═══ Record excerpts

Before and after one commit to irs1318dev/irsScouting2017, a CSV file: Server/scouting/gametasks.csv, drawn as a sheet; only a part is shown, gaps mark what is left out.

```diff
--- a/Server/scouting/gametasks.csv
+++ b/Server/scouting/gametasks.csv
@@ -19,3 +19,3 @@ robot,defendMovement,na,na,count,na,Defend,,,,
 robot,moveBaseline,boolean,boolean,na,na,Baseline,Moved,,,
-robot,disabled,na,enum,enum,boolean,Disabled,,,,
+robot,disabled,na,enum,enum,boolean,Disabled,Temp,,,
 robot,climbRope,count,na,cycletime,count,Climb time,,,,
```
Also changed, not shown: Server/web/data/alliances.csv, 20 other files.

══════
═══ Record excerpts

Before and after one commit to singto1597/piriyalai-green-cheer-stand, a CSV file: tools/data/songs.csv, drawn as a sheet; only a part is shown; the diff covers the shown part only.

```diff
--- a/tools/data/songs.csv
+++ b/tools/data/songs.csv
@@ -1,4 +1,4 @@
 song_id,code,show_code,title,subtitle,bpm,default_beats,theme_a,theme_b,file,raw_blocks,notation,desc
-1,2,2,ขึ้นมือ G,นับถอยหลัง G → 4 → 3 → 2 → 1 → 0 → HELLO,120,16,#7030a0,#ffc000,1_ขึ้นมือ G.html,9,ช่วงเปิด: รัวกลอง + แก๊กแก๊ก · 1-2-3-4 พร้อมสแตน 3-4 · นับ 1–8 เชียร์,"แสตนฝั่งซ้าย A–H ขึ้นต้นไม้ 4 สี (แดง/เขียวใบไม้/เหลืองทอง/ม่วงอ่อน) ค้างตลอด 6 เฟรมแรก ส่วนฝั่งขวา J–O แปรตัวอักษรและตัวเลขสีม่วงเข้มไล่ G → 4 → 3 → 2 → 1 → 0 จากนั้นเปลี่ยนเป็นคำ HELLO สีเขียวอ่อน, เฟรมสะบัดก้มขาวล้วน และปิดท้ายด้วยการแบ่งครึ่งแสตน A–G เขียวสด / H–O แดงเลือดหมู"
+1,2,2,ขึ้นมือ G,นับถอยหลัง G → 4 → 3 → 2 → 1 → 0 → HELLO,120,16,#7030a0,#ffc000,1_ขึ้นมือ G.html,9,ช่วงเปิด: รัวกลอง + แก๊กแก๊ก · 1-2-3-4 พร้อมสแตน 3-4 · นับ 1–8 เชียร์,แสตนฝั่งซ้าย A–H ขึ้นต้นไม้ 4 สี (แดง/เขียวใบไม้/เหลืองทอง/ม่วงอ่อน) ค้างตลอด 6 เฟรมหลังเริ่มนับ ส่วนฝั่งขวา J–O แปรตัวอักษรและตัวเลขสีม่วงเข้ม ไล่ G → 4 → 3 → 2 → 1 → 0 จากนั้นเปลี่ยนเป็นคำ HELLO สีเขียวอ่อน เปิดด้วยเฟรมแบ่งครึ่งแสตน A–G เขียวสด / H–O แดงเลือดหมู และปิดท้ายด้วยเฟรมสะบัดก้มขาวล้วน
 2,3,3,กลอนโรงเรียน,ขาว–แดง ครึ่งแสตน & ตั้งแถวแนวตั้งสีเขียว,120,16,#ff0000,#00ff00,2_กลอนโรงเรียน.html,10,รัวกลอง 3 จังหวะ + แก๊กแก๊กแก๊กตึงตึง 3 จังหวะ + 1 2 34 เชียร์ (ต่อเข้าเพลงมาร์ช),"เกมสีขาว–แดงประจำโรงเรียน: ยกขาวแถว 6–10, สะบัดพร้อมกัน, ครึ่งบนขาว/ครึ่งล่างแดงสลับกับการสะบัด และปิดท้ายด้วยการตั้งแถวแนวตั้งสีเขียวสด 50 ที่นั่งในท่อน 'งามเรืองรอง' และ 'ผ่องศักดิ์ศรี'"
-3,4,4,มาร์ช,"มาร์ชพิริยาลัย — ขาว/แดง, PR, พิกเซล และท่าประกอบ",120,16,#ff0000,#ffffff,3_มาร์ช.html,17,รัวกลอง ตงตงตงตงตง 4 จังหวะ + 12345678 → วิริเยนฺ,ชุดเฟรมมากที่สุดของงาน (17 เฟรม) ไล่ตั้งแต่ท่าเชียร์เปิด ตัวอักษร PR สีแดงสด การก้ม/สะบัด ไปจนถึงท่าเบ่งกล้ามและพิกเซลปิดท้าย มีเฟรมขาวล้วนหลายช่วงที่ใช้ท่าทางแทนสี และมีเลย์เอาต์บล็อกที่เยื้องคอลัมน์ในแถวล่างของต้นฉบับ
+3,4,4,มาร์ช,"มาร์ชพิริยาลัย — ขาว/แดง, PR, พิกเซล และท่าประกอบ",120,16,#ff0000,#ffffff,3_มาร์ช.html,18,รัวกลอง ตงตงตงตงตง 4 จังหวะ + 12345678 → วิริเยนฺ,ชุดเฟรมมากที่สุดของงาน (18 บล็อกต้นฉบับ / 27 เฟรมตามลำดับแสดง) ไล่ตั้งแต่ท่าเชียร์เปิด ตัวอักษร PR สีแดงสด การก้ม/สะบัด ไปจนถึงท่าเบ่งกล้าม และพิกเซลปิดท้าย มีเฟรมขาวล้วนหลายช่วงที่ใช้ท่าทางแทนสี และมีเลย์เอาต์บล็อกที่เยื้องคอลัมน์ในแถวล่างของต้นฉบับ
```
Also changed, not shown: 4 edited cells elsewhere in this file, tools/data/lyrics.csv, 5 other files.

══════
═══ Record excerpts

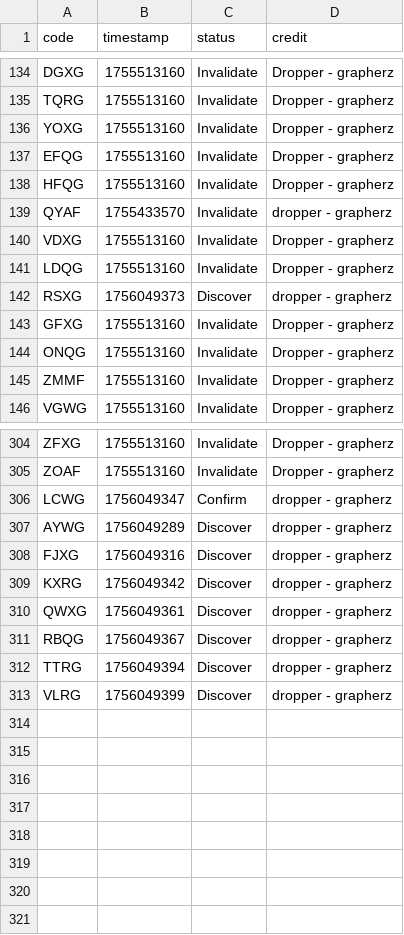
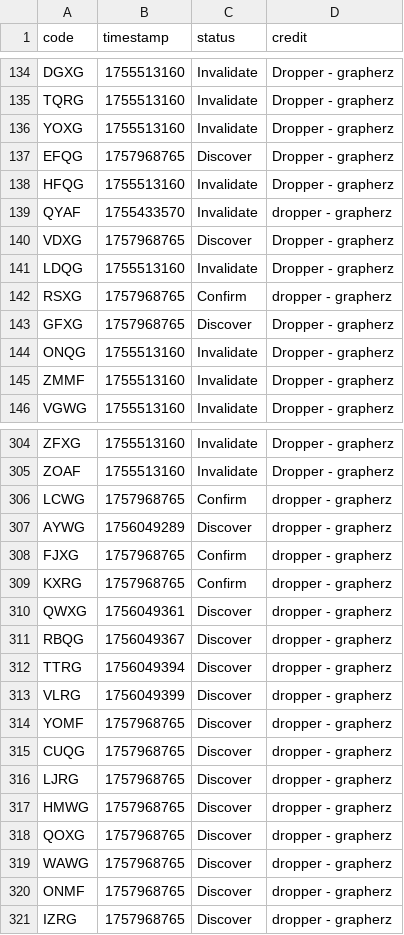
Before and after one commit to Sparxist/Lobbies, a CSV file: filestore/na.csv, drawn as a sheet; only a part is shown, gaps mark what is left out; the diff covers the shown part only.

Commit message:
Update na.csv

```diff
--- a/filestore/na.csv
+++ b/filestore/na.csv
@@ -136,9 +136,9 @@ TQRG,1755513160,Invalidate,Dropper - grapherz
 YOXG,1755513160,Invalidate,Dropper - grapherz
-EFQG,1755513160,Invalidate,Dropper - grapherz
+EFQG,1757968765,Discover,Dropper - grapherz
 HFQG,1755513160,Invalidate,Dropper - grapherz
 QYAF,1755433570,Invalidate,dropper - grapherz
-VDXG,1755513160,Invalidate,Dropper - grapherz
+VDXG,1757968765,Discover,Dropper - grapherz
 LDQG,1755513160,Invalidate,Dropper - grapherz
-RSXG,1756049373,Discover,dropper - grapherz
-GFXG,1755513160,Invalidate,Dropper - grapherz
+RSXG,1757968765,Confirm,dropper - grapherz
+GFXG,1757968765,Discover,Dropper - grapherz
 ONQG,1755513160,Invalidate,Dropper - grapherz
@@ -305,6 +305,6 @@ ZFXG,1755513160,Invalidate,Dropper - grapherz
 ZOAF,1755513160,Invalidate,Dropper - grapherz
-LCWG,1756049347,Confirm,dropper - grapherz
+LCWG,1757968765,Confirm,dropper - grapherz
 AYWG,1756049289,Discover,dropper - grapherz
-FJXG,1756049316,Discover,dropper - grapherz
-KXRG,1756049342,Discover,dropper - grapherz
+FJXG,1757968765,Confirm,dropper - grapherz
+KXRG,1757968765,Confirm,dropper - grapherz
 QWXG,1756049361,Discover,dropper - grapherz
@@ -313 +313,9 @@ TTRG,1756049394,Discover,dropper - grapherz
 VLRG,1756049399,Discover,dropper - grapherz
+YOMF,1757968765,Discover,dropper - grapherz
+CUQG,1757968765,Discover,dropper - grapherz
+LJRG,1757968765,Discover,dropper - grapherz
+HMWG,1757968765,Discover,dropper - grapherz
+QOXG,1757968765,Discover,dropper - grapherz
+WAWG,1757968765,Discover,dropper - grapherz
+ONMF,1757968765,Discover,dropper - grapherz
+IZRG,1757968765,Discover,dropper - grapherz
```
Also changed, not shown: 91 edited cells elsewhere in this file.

══════

Every line of the listing above that contains "Confirm" is to be copied.

+RSXG,1757968765,Confirm,dropper - grapherz
-LCWG,1756049347,Confirm,dropper - grapherz
+LCWG,1757968765,Confirm,dropper - grapherz
+FJXG,1757968765,Confirm,dropper - grapherz
+KXRG,1757968765,Confirm,dropper - grapherz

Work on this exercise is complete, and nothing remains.